Look through the entries below for the string "document", and copy each line where it is found.

#### Dataset ####

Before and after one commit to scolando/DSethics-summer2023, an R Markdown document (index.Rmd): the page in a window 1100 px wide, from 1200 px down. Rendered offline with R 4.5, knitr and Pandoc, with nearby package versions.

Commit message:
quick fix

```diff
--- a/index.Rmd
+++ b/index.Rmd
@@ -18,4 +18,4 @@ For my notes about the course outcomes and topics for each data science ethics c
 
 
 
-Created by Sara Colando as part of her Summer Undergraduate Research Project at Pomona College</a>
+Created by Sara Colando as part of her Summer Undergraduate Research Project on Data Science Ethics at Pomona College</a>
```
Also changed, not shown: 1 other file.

####
#### Dataset ####

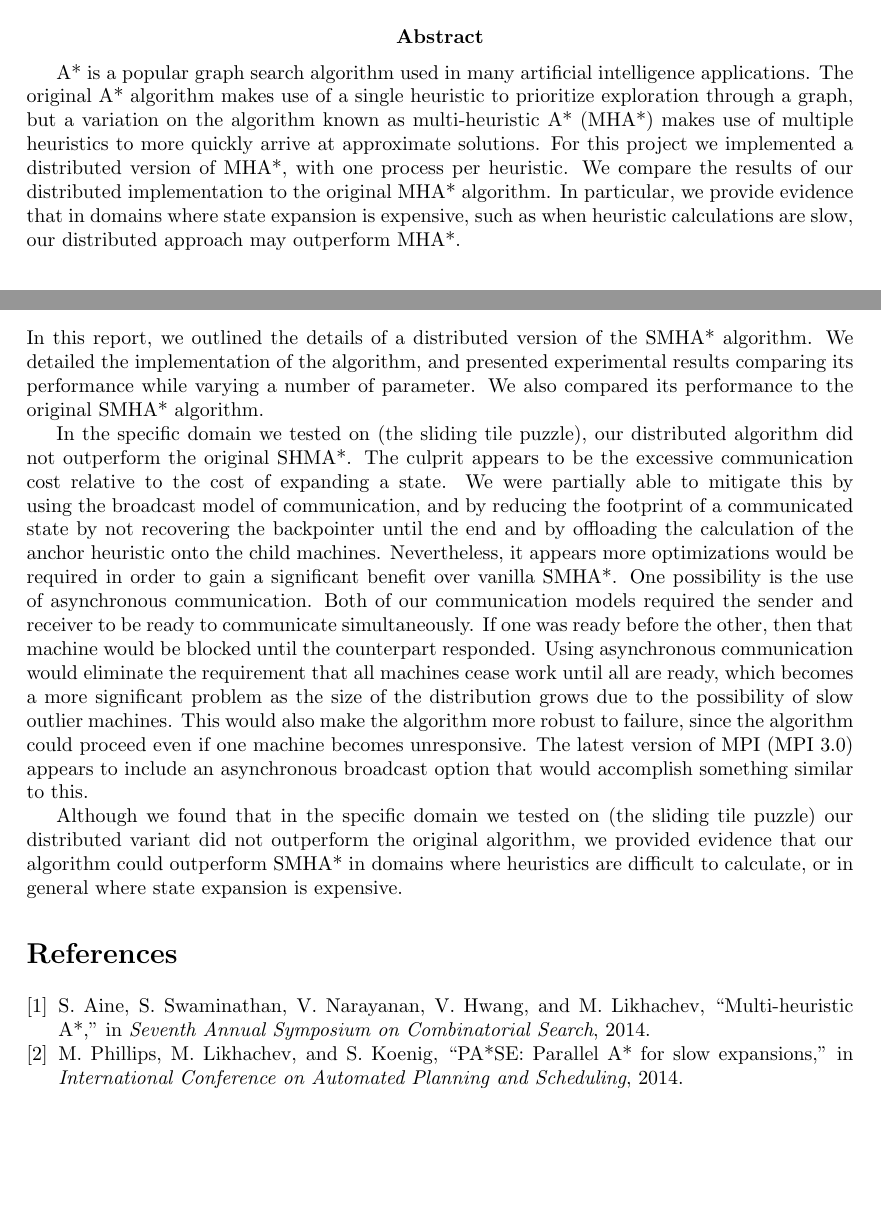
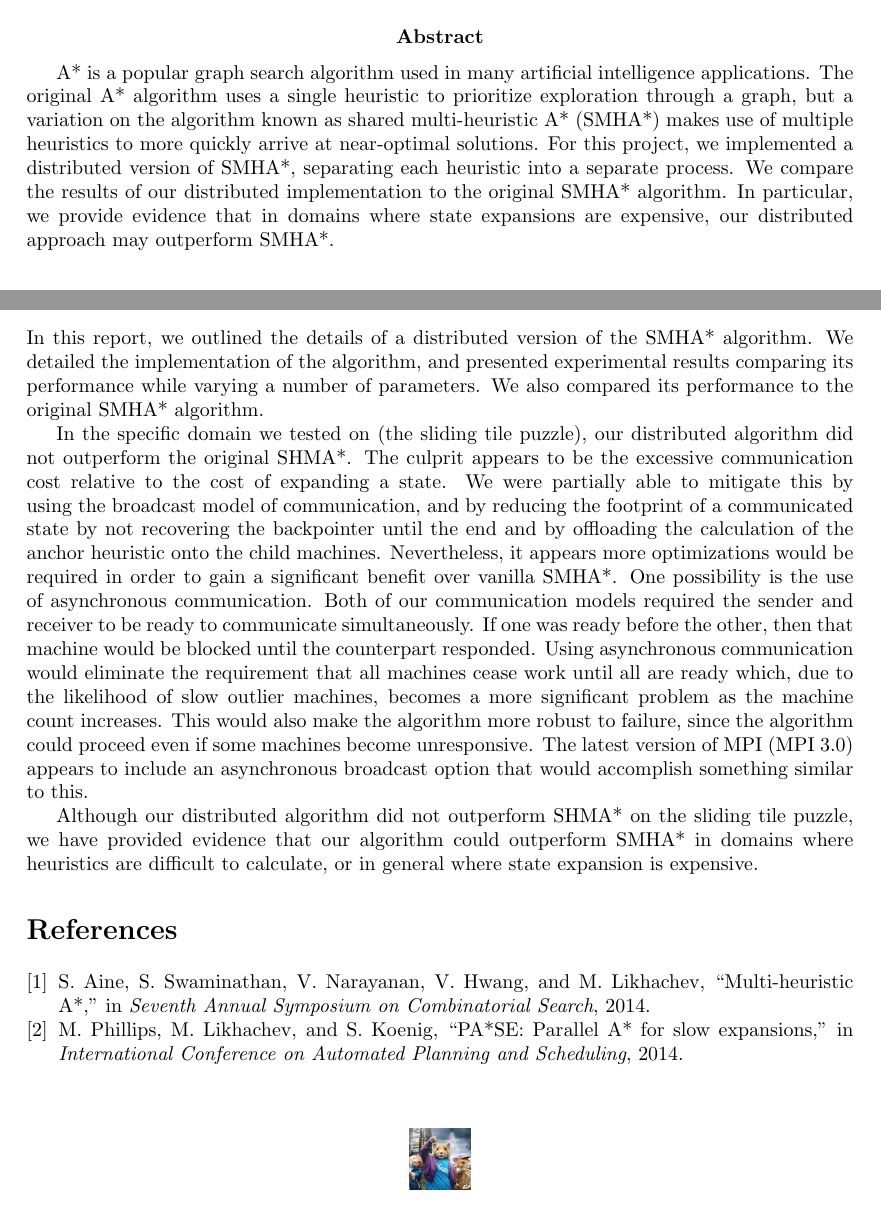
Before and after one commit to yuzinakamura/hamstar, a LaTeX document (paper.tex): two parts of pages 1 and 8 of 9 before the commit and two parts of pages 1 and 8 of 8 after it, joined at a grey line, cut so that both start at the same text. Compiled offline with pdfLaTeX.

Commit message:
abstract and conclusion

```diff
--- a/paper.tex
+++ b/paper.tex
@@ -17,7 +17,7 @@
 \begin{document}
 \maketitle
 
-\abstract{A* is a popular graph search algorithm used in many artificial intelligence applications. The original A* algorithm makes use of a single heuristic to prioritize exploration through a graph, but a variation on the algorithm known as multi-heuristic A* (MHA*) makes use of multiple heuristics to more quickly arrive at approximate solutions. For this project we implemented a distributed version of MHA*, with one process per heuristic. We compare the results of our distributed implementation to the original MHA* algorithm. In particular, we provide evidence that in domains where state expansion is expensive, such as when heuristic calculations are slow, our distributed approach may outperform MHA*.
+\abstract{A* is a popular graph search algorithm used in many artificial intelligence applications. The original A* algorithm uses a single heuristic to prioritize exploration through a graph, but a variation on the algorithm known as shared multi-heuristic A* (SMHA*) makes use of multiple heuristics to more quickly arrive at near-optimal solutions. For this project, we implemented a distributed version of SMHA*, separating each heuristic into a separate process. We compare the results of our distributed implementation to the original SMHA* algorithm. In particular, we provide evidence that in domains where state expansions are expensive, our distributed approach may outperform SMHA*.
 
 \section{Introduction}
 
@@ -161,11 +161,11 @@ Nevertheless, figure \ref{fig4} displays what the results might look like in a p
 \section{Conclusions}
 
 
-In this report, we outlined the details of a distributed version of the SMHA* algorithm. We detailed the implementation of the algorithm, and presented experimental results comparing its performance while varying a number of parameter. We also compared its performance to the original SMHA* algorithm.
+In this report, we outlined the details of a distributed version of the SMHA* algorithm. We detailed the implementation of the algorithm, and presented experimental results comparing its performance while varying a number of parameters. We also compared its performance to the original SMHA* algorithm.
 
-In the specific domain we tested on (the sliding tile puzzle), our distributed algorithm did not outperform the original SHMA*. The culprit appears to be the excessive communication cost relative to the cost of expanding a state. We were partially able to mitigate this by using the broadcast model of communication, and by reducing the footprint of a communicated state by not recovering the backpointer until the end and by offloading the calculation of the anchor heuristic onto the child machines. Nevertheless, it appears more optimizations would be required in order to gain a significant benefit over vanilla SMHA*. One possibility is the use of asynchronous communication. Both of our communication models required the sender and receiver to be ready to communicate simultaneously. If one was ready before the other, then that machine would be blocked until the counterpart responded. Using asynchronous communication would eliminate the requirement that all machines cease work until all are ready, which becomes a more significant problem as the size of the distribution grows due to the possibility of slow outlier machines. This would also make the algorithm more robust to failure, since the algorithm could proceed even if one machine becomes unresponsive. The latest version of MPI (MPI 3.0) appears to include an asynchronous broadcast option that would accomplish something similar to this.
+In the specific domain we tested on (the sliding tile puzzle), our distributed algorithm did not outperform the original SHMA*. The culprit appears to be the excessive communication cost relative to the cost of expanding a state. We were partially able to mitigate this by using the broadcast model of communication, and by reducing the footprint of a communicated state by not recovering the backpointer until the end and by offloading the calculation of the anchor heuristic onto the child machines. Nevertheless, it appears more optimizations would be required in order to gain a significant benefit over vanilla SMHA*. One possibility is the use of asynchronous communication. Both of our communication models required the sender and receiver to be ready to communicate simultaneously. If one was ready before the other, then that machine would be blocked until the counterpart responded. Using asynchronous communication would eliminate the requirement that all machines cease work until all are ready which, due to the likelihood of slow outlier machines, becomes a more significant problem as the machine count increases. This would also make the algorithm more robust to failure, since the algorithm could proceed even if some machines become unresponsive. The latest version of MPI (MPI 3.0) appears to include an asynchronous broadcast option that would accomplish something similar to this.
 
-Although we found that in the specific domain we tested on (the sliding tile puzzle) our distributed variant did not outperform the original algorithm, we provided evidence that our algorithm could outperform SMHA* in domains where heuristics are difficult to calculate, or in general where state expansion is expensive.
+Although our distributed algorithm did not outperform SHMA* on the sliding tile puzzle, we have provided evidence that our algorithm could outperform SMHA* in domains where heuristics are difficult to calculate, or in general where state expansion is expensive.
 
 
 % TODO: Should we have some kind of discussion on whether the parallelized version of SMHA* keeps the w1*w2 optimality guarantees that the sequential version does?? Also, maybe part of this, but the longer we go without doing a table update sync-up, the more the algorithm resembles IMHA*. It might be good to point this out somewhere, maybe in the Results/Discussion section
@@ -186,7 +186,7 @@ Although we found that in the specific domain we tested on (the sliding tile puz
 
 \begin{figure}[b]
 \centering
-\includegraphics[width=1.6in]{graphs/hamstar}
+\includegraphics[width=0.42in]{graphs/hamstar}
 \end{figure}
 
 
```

####

◆ **Completed task**:
Before and after one commit to scolando/DSethics-summer2023, an R Markdown document (index.Rmd): the page in a window 1100 px wide, from 1200 px down. Rendered offline with R 4.5, knitr and Pandoc, with nearby package versions.
Before and after one commit to yuzinakamura/hamstar, a LaTeX document (paper.tex): two parts of pages 1 and 8 of 9 before the commit and two parts of pages 1 and 8 of 8 after it, joined at a grey line, cut so that both start at the same text. Compiled offline with pdfLaTeX.
 \begin{document}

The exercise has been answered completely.